Whenever we say "All A's are B's" we are saying not only that all A's have been B's in the past, but also that all future A's will be B's. Thus we give evidence from the past as reasons for making claims about the future. But will the future resemble the past? How can we know this? This is the problem of induction.
Inductive reasoning presupposes the principle of uniformity, i.e., the belief that scientific laws (like the universal law of gravity) will hold in the future as they have in the past. But the principle of uniformity cannot itself be demonstrated without assuming that it is itself true.
To show that any future even will be like a past even, we have to assume uniformity, i.e., that it will be like a past event, as, e.g., A causing B. Induction cannot be demonstrated; i.e., we cannot KNOW that the future will resemble the past (Hume, Russell and skepticism generally).
Opposing views (from Will, Strawson and others) argue that skepticism disqualifies evidence by allowing nothing to count for induction, i.e., by disqualifying evidence as soon as it applies to the case at hand. When future futures become present and past futures, they are disqualified as evidence for reasoning about other future futures.
The use of the principles of uniformity and induction is justified pragmatically, as is the use of logic.
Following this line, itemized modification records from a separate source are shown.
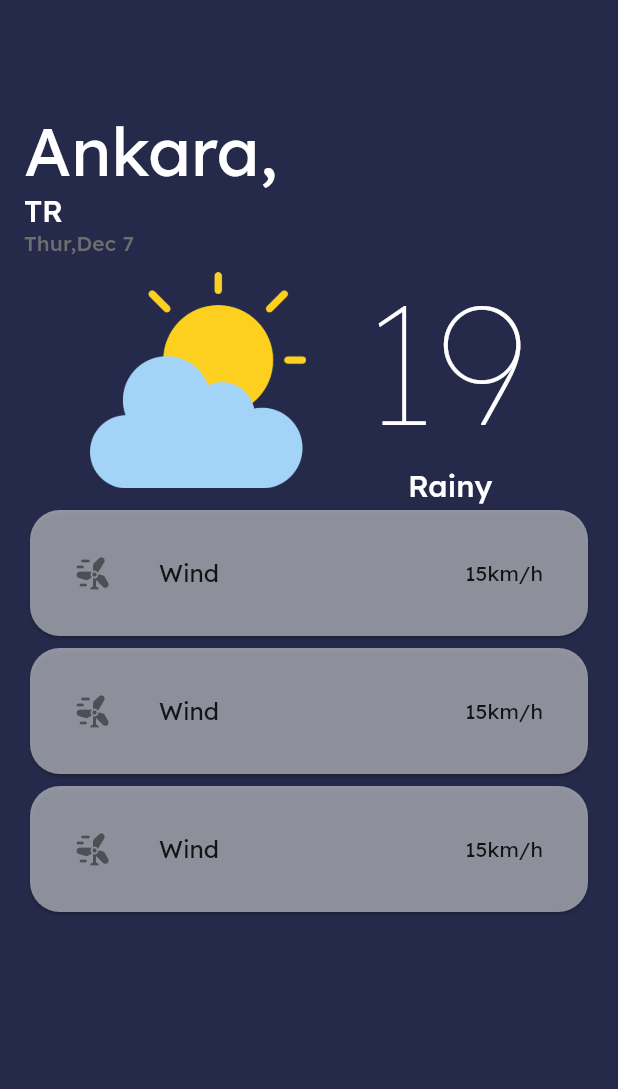
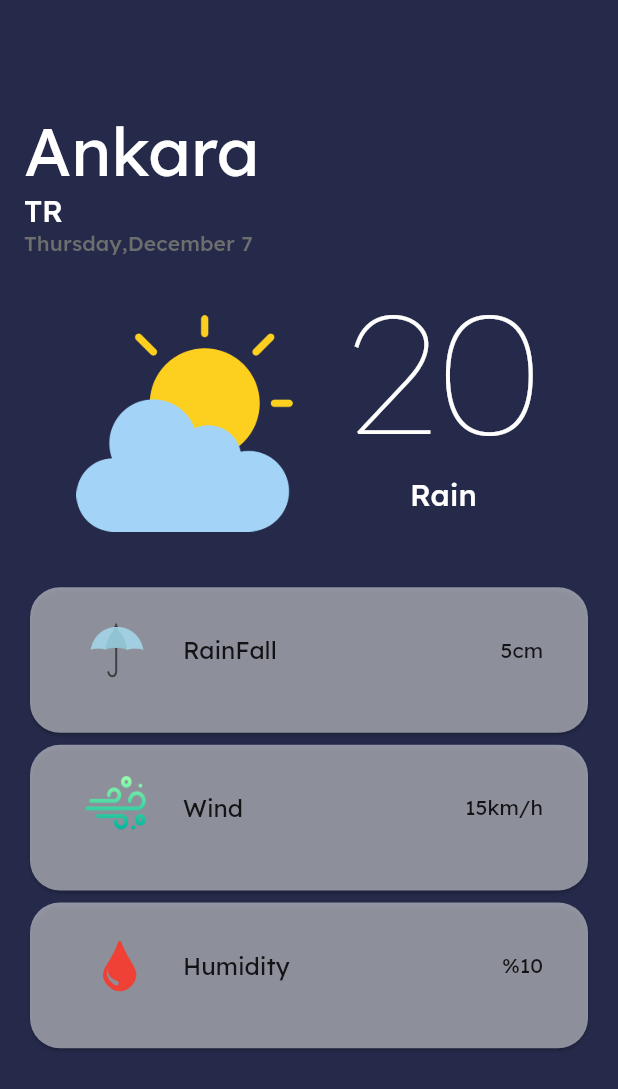
Before and after one commit to muhammedbayhan/flutter_weather_app, a Flutter app: the screen it shows after launch, on a phone screen of 412 x 824 dp. Shown: the top 1089 px of the screen. Run offline on Flutter 3.47's test engine with Material 3 defaults, Android fonts, the light colour scheme and no system bars; our stand-ins replace google_fonts.

Commit message:
widget_parameters

```diff
--- a/lib/views/home_view.dart
+++ b/lib/views/home_view.dart
@@ -1,6 +1,7 @@
 import 'package:flutter/material.dart';
 import 'package:flutter_weather_app/constants/global_colors.dart';
 import 'package:flutter_weather_app/constants/page_padding.dart';
+import 'package:flutter_weather_app/widgets/location_info.dart';
 import 'package:flutter_weather_app/widgets/status_card.dart';
 import 'package:flutter_weather_app/widgets/weather_card.dart';
 
@@ -20,42 +21,15 @@ class HomeView extends StatelessWidget {
         child: Column(
           crossAxisAlignment: CrossAxisAlignment.start,
           children: [
-            Text(
-              "Ankara,",
-              style: Theme.of(context)
-                  .textTheme
-                  .displaySmall!
-                  .copyWith(color: GlobalColors.white),
-              textAlign: TextAlign.center,
-            ),
-            Text(
-              "TR",
-              style: Theme.of(context)
-                  .textTheme
-                  .titleLarge!
-                  .copyWith(color: GlobalColors.white),
-              textAlign: TextAlign.center,
-            ),
-            Text(
-              "Thur,Dec 7",
-              style: Theme.of(context)
-                  .textTheme
-                  .titleSmall!
-                  .copyWith(color: GlobalColors.systemGrey),
-              textAlign: TextAlign.center,
-            ),
-            WeatherCard(),
-            SizedBox(
-              height: MediaQuery.of(context).size.height * 0.35,
-              child: ListView(
-                children: [
-                  StatusCard(),
-                  StatusCard(),
-                  StatusCard(),
+          Expanded(flex: 1, child: LocationInfo(city: "Ankara",country: "TR",)),
+          Expanded(flex: 2,child: WeatherCard(imagePath: "assets/images/sun_cloud.png",degrees: "20",description: "Rain",)),
+          Expanded(child: StatusCard(title: "RainFall", data: "5cm",imagePath: "assets/images/umbrella.png",)),
+          Expanded(child: StatusCard(title: "Wind", data: "15km/h",imagePath: "assets/images/wind.png",)),
+          Expanded(child: StatusCard(title: "Humidity",data: "%10",imagePath: "assets/images/humidity.png",)),
 
-                ],
-              ),
-            ),
+
+
+            Expanded(flex: 1,child: Container())
           ],
         ),
       ),
--- /dev/null
+++ b/lib/widgets/location_info.dart
@@ -0,0 +1,47 @@
+import 'package:flutter/material.dart';
+import 'package:flutter_weather_app/constants/global_colors.dart';
+import 'package:intl/intl.dart';
+
+class LocationInfo extends StatelessWidget {
+   LocationInfo({
+    super.key,required this.city,required this.country
+  });
+String city;
+String country;
+
+DateTime now = DateTime.now();
+late String formattedDate = DateFormat('EEEE,MMMM d').format(now);
+  @override
+  Widget build(BuildContext context) {
+    return SizedBox(
+      child: Column(
+       crossAxisAlignment: CrossAxisAlignment.start,
+       children: [
+              Text(
+              city,
+               style: Theme.of(context)
+                   .textTheme
+                   .displaySmall!
+                   .copyWith(color: GlobalColors.white),
+               textAlign: TextAlign.center,
+             ),
+             Text(
+               country,
+               style: Theme.of(context)
+                   .textTheme
+                   .titleLarge!
+                   .copyWith(color: GlobalColors.white),
+               textAlign: TextAlign.center,
+             ),
+             Text(
+               formattedDate,
+               style: Theme.of(context)
+                   .textTheme
+                   .titleSmall!
+                   .copyWith(color: GlobalColors.systemGrey),
+               textAlign: TextAlign.center,
+             ),
+      ],),
+    );
+  }
+}
--- a/lib/widgets/status_card.dart
+++ b/lib/widgets/status_card.dart
@@ -4,10 +4,13 @@ import 'package:flutter_weather_app/constants/global_colors.dart';
 import 'package:flutter_weather_app/constants/page_padding.dart';
 
 class StatusCard extends StatelessWidget {
-  const StatusCard({
-    super.key,
+   StatusCard({
+    super.key,required this.imagePath,required this.title,required this.data
   });
 
+  String imagePath;
+  String title;
+  String data;
   @override
   Widget build(BuildContext context) {
     return Card(
@@ -18,9 +21,9 @@ class StatusCard extends StatelessWidget {
         child: Padding(
           padding: PagePadding.cardPadding,
           child: ListTile(
-            leading: Icon(Icons.wind_power_rounded),
-            title: Text("Wind"),
-            trailing: Text("15km/h"),
+            leading: Image.asset(imagePath,height: 100,),
+            title: Text(title),
+            trailing: Text(data),
           ),
         ));
   }
--- a/lib/widgets/weather_card.dart
+++ b/lib/widgets/weather_card.dart
@@ -2,9 +2,12 @@ import 'package:flutter/material.dart';
 import 'package:flutter_weather_app/constants/global_colors.dart';
 
 class WeatherCard extends StatelessWidget {
-  const WeatherCard({
-    super.key,
+   WeatherCard({
+    super.key,required this.imagePath,required this.degrees,required this.description
   });
+  String imagePath;
+  String degrees;
+  String description;
 
   @override
   Widget build(BuildContext context) {
@@ -12,13 +15,13 @@ class WeatherCard extends StatelessWidget {
       mainAxisAlignment: MainAxisAlignment.spaceEvenly,
       children: [
         Image.asset(
-          "assets/images/sun_cloud.png",
+          imagePath,
           height: MediaQuery.of(context).size.height * 0.175,
         ),
         Column(
           children: [
             Text(
-              "19",
+              degrees,
               style: Theme.of(context)
                   .textTheme
                   .displayLarge!
@@ -27,7 +30,7 @@ class WeatherCard extends StatelessWidget {
             ),
 
                      Text(
-              "Rainy",
+              description,
               style: Theme.of(context)
                   .textTheme
                   .titleLarge!
--- a/pubspec.yaml
+++ b/pubspec.yaml
@@ -32,6 +32,7 @@ dependencies:
     sdk: flutter
   dio: ^5.4.0
   google_fonts: ^6.1.0
+  intl: ^0.19.0 #Date format
 
   # The following adds the Cupertino Icons font to your application.
   # Use with the CupertinoIcons class for iOS style icons.
@@ -62,6 +63,7 @@ flutter:
   # To add assets to your application, add an assets section, like this:
   assets:
     - assets/images/sun_cloud.png
+    - assets/images/
   #   - images/a_dot_ham.jpeg
 
   # An image asset can refer to one or more resolution-specific "variants", see
```
Also changed, not shown: assets/images/humidity.png (added), assets/images/umbrella.png (added), assets/images/wind.png (added), pubspec.lock.
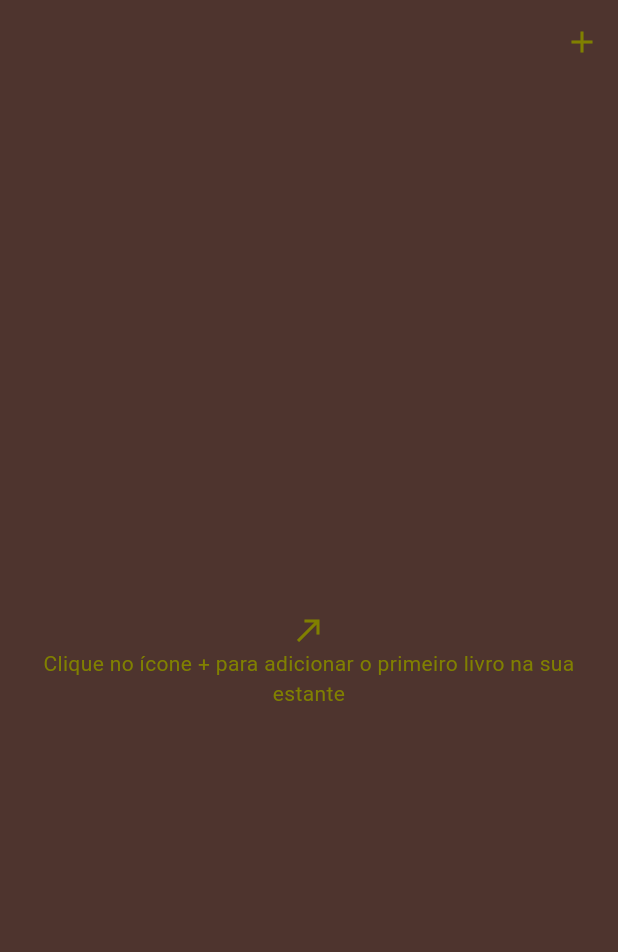
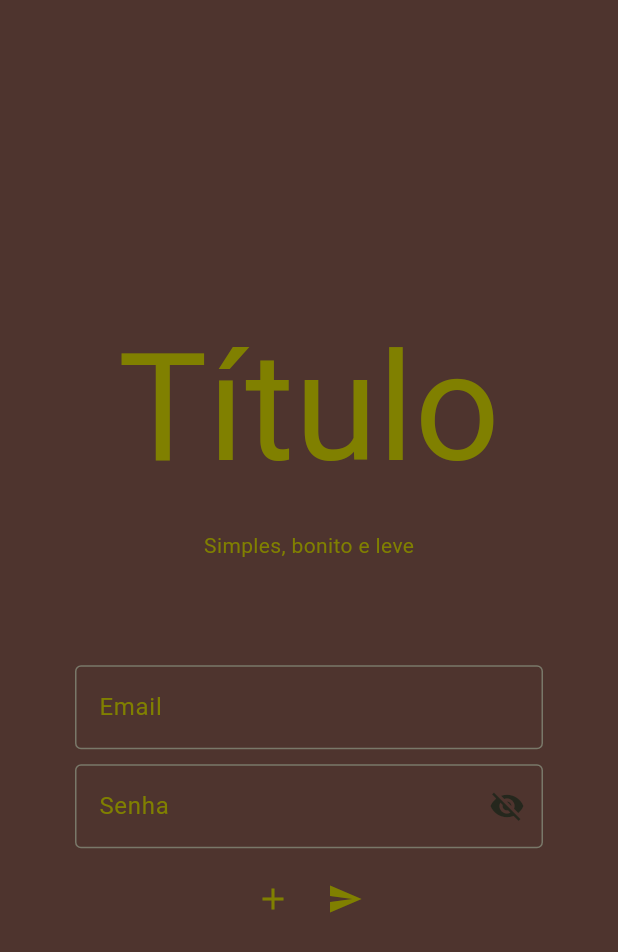
Before and after one commit to DevMonts/Book-App, a Flutter app: the screen it shows after launch, on a phone screen of 412 x 824 dp. Shown: the top 952 px of the screen. Run offline on Flutter 3.47's test engine with Material 3 defaults, Android fonts, the phone set to English and light mode, and no system bars; our stand-ins replace cloud_firestore, firebase_auth, firebase_core; accounts and stored records are empty.

Commit message:
feat: auth

```diff
--- a/lib/app.dart
+++ b/lib/app.dart
@@ -1,5 +1,5 @@
 import 'package:book_app/common/constants/app_theme.dart';
-import 'package:book_app/features/bookcase/presentation/page/bookcase_page.dart';
+import 'package:book_app/common/router/app_router.dart';
 import 'package:flutter/material.dart';
 
 class App extends StatelessWidget {
@@ -11,7 +11,8 @@ class App extends StatelessWidget {
     return MaterialApp(
       title: 'Book App',
       theme: AppTheme.lightTheme,
-      home: const BookcasePage(),
+      onGenerateRoute: AppRouter.onGenerateRoute,
+      initialRoute: '/',
     );
   }
 }
--- a/lib/common/constants/app_strings.dart
+++ b/lib/common/constants/app_strings.dart
@@ -1,8 +1,22 @@
 class AppStrings {
-  //TODO: Description to Splash Page
+  //Splash Page
+  static const String description = 'Simples, bonito e leve';
+
+  //Auth Pages
+  static const String register = 'Registrar';
+  static const String email = 'Email';
+  static const String password = 'Senha';
+  static const String success = 'Sucesso';
+
+  //Register Book Page
   //static const String registerBook = 'Criar um Livro';
-  static const String empty = 'Clique no ícone + para adicionar o primeiro livro na sua estante';
-  //Book Register
+  static const String empty =
+      'Clique no ícone + para adicionar o primeiro livro na sua estante';
+
+  //Errors
+  static const String generalError = 'Erro';
+
+  //Casebook Page
   static const String pages = 'Páginas';
   static const String publicationDate = 'Publicação';
   static const String title = 'Título';
--- /dev/null
+++ b/lib/common/router/app_router.dart
@@ -0,0 +1,29 @@
+import 'package:book_app/features/auth/presentation/pages/login_page.dart';
+import 'package:book_app/features/auth/presentation/pages/register_user_page.dart';
+import 'package:book_app/features/bookcase/presentation/page/bookcase_page.dart';
+import 'package:flutter/material.dart';
+
+class AppRouter {
+  static Route<dynamic> onGenerateRoute(
+    RouteSettings settings,
+  ) {
+    switch (settings.name) {
+      case '/':
+        return MaterialPageRoute(
+          builder: (context) => const LoginPage(),
+        );
+      case '/register':
+        return MaterialPageRoute(
+          builder: (context) => const RegisterUserPage(),
+        );
+      case '/bookcase':
+        return MaterialPageRoute(
+          builder: (context) => const BookcasePage(),
+        );
+      default:
+        return MaterialPageRoute(
+          builder: (context) => const LoginPage(),
+        );
+    }
+  }
+}
--- /dev/null
+++ b/lib/core/exceptions/app_exceptions.dart
@@ -0,0 +1 @@
+//TODO: try-catch and swith-case with all Firebase Auth exceptions
--- /dev/null
+++ b/lib/features/auth/logic/providers/password_view_provider.dart
@@ -0,0 +1,9 @@
+import 'package:flutter/material.dart';
+
+class PasswordViewProvider extends ChangeNotifier {
+  bool obscureText = true;
+  void changePasswordViewer() {
+    obscureText = !obscureText;
+    notifyListeners();
+  }
+}
--- /dev/null
+++ b/lib/features/auth/presentation/pages/login_page.dart
@@ -0,0 +1,141 @@
+import 'package:book_app/common/constants/app_colors.dart';
+import 'package:book_app/common/constants/app_strings.dart';
+import 'package:book_app/features/auth/logic/providers/password_view_provider.dart';
+import 'package:flutter/material.dart';
+import 'package:provider/provider.dart';
+import 'package:book_app/features/auth/logic/providers/auth_provider.dart';
+
+class LoginPage extends StatefulWidget {
+  const LoginPage({super.key});
+
+  @override
+  State<LoginPage> createState() => _LoginPageState();
+}
+
+class _LoginPageState extends State<LoginPage> {
+  final TextEditingController emailController = TextEditingController();
+  final TextEditingController passwordController = TextEditingController();
+  @override
+  Widget build(BuildContext context) {
+    return Scaffold(
+      body: Center(
+        child: Padding(
+          padding: const EdgeInsets.all(
+            50,
+          ),
+          child: Column(
+            mainAxisAlignment: MainAxisAlignment.center,
+            spacing: 10,
+            children: [
+              Text(
+                AppStrings.title,
+                style: TextStyle(
+                  fontSize: 100,
+                  color: AppColors.larissaGreen,
+                ),
+              ),
+              Text(
+                AppStrings.description,
+                style: TextStyle(
+                  color: AppColors.larissaGreen,
+                ),
+              ),
+              SizedBox(
+                height: 50,
+              ),
+              TextFormField(
+                keyboardType: TextInputType.emailAddress,
+                decoration: InputDecoration(
+                  labelText: AppStrings.email,
+                  labelStyle: TextStyle(
+                    color: AppColors.larissaGreen,
+                  ),
+                  border: const OutlineInputBorder(),
+                ),
+                controller: emailController,
+                style: TextStyle(
+                  color: AppColors.larissaGreen,
+                ),
+              ),
+              Consumer<PasswordViewProvider>(
+                builder:
+                    (
+                      context,
+                      passwordViewProvider,
+                      child,
+                    ) {
+                      return TextFormField(
+                        decoration: InputDecoration(
+                          labelText: AppStrings.password,
+                          labelStyle: TextStyle(
+                            color: AppColors.larissaGreen,
+                          ),
+                          border: OutlineInputBorder(),
+                          suffixIcon: IconButton(
+                            icon: Icon(
+                              passwordViewProvider.obscureText
+                                  ? Icons.visibility_off
+                                  : Icons.visibility,
+                              color: passwordViewProvider.obscureText
+                                  ? AppColors.larissaDarkGreenBook
+                                  : AppColors.larissaGreen,
+                            ),
+                            onPressed: () {
+                              Provider.of<PasswordViewProvider>(
+                                context,
+                                listen: false,
+                              ).changePasswordViewer();
+                            },
+                          ),
+                        ),
+                        obscureText: passwordViewProvider.obscureText,
+                        controller: passwordController,
+                        style: TextStyle(
+                          color: passwordViewProvider.obscureText
+                              ? AppColors.larissaDarkGreenBook
+                              : AppColors.larissaGreen,
+                        ),
+                      );
+                    },
+              ),
+              Row(
+                mainAxisAlignment: MainAxisAlignment.center,
+                children: [
+                  IconButton(
+                    onPressed: () {
+                      Navigator.pushNamed(
+                        context,
+                        '/register',
+                      );
+                    },
+                    icon: Icon(
+                      Icons.add,
+                      color: AppColors.larissaGreen,
+                    ),
+                  ),
+                  IconButton(
+                    onPressed: () {
+                      final authProvider = Provider.of<AuthProvider>(
+                        context,
+                        listen: false,
+                      );
+                      authProvider.loginUser(
+                        context,
+                        emailController.text.trim(),
+                        passwordController.text.trim(),
+                      );
+                    },
+                    icon: Icon(
+                      Icons.send,
+                      color: AppColors.larissaGreen,
+                    ),
+                  ),
+                ],
+              ),
+            ],
+          ),
+        ),
+      ),
+    );
+  }
+}
--- a/lib/features/bookcase/presentation/page/bookcase_page.dart
+++ b/lib/features/bookcase/presentation/page/bookcase_page.dart
@@ -85,7 +85,7 @@ class _BookcasePageState extends State<BookcasePage> {
                       children: books
                           .map((book) {
                             final bookColor = bookcaseProvider
-                                .randomizeColors();
+                                .randomizeColors(); //TODO: randomize sizes
                             return RotatedBox(
                               quarterTurns: 3,
                               child: Container(
--- a/lib/features/details/presentation/widget/details_dialog.dart
+++ b/lib/features/details/presentation/widget/details_dialog.dart
@@ -57,7 +57,7 @@ class _DetailsDialogState extends State<DetailsDialog> {
             'Sinopse: ${widget.synopsis}',
           ),
         ],
-        mainAxisSize: MainAxisSize.min,
+        mainAxisSize: MainAxisSize.min, //TODO: enlarge
       ),
       actions: [
         IconButton(
```
Also changed, not shown: lib/features/auth/logic/providers/auth_provider.dart (added, +67 -0 lines), lib/features/auth/presentation/pages/register_user_page.dart (added, +131 -0 lines), lib/main.dart (+17 -3 lines), lib/common/utils/validators.dart (added), pubspec.lock.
Without these principles, knowledge would simply be impossible. With them, knowledge is, or at least may, be possible.